## PROBLEM DETAILS
Among the records that follow, count the lines with the string "notebook"; report only that count.
Start of RECORDED DATA
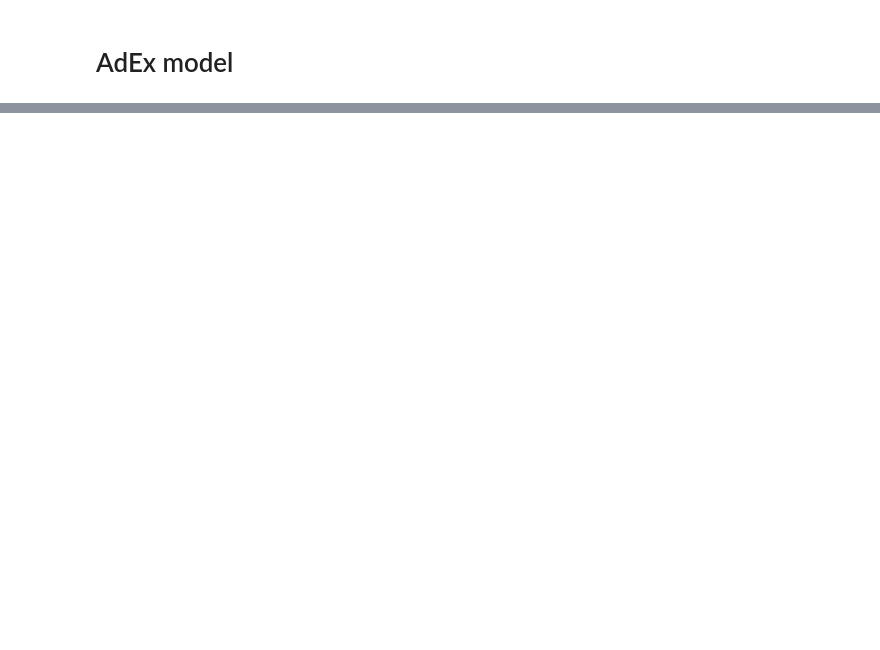
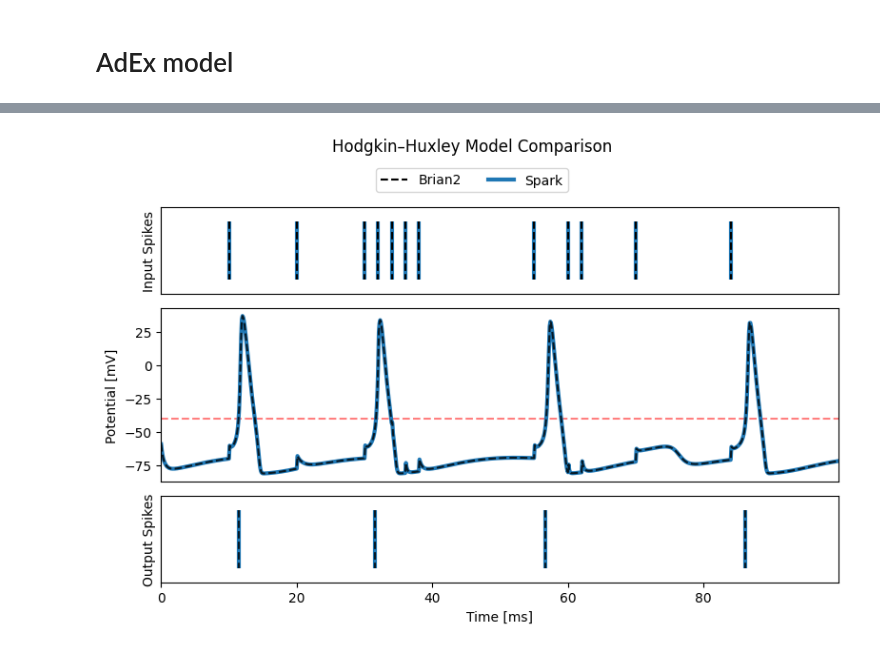
Before and after one commit to Nogarx/Spark, a Jupyter notebook: benchmarks/simulation_fidelity.ipynb, the cells around one changed output, grey strips where cells are left out. Saved outputs shown, nothing was run; the diff lists cells and outputs as text; code cells hidden in the pictures; blank space fills up the shorter version.

```diff
--- a/benchmarks/simulation_fidelity.ipynb
+++ b/benchmarks/simulation_fidelity.ipynb
@@ -128,0 +184,16 @@ single_neuron_plots(
+# %%
+from _plotting import single_neuron_plots
+
+single_neuron_plots(
+    INPUT_SPIKE_TIMES,
+    -40,
+    times,
+    potentials,
+    spikes,
+    times,
+    potentials,
+    spikes,
+    'Hodgkin–Huxley Model Comparison',
+)
+# %% [output]
+[figure, added]
```
Also changed, not shown: parts of 10 cells of this notebook, 3 other files.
End of RECORDED DATA
## RESPONSE TO THIS TASK
2